While in Königsberg, he studied physics with his father, and later as a working mathematician, dealt almost exclusively with problems arising from physics. Stimulated by Bernhard Riemann's work on electrodynamics, Neumann developed a theory founded on the finite propagation of electrodynamic actions, which interested Wilhelm Eduard Weber and Rudolf Clausius into striking up a correspondence with him. Weber described Neumann's professorship at Leipzig as for "higher mechanics, which essentially encompasses mathematical physics," and his lectures did so.^{[2]} Maxwell makes reference to the electrodynamic theory developed by Weber and Neumann in the Introduction to A Dynamical Theory of the Electromagnetic Field (1864).

Neumann worked on the Dirichlet principle, and can be considered one of the initiators of the theory of integral equations. The Neumann series, which is analogous to the geometric series

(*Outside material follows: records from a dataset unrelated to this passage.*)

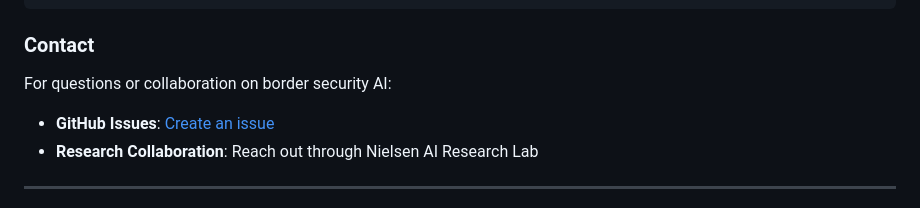
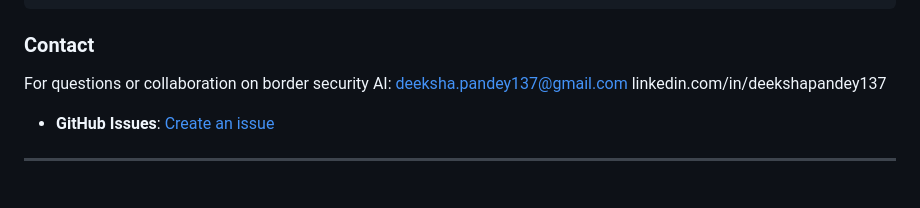
Before and after one commit to OpalSonoma/border-security-dashboard, a Markdown page: README.md, the part around the change. Drawn GitHub-style.

Commit message:
Add contact info and update last updated date
Added contact information for Deeksha Pandey and updated the last updated date.

```diff
--- a/README.md
+++ b/README.md
@@ -438,8 +438,10 @@ If you use this demo for research, please cite:
 ### Contact
 
 For questions or collaboration on border security AI:
+deeksha.pandey137@gmail.com
+linkedin.com/in/deekshapandey137
 - **GitHub Issues**: [Create an issue](https://github.com/OpalSonoma/border-security-dashboard/issues)
-- **Research Collaboration**: Reach out through Nielsen AI Research Lab
+
 
 ---
 
```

but for infinite matrices or for bounded operators, is named after him.

Together with Alfred Clebsch, Neumann founded the mathematical research journal *Mathematische Annalen*. He died in Leipzig.

The Neumann boundary condition for certain types of ordinary and partial differential equations is named after him (Cheng and Cheng, 2005).

## Works by Carl NeumannEdit

- Das Dirichlet'sche Princip in seiner Anwendung auf die Riemann'schen Flächen (B. G. Teubner, Leipzig, 1865)
- Vorlesungen über Riemann's Theorie der Abel'schen Integrale (B. G. Teubner, 1865)
- Theorie der Bessel'schen functionen: ein analogon zur theorie der Kugelfunctionen (B. G. Teubner, 1867)
- Untersuchungen über das Logarithmische und Newton'sche potential (B. G. Teubner, 1877)
- Allgemeine Untersuchungen über das Newton'sche Princip der Fernwirkungen, mit besonderer Rücksicht auf die elektrischen Wirkungen (B. G. Teubner, 1896)
- Über die Methode des arithmetischen Mittels (S. Hirzel, Leipzig, 1887)
- Die elektrischen Kräfte (Teubner, 1873-1898)

## NotesEdit

**^**Carl Neumann at the Mathematics Genealogy Project**^**Christa Jungnickel, Russell McCormmach,*Intellectual Mastery of Nature: Theoretical Physics from Ohm to Einstein*(1990) Vol. 1. p. 181.

## ReferencesEdit

- O'Connor, John J.; Robertson, Edmund F., "Carl Neumann",
*MacTutor History of Mathematics archive*, University of St Andrews. - Carl Neumann at the Mathematics Genealogy Project
- Cheng, A. and D. T. Cheng (2005). Heritage and early history of the boundary element method,
*Engineering Analysis with Boundary Elements*,**29**, 268–302.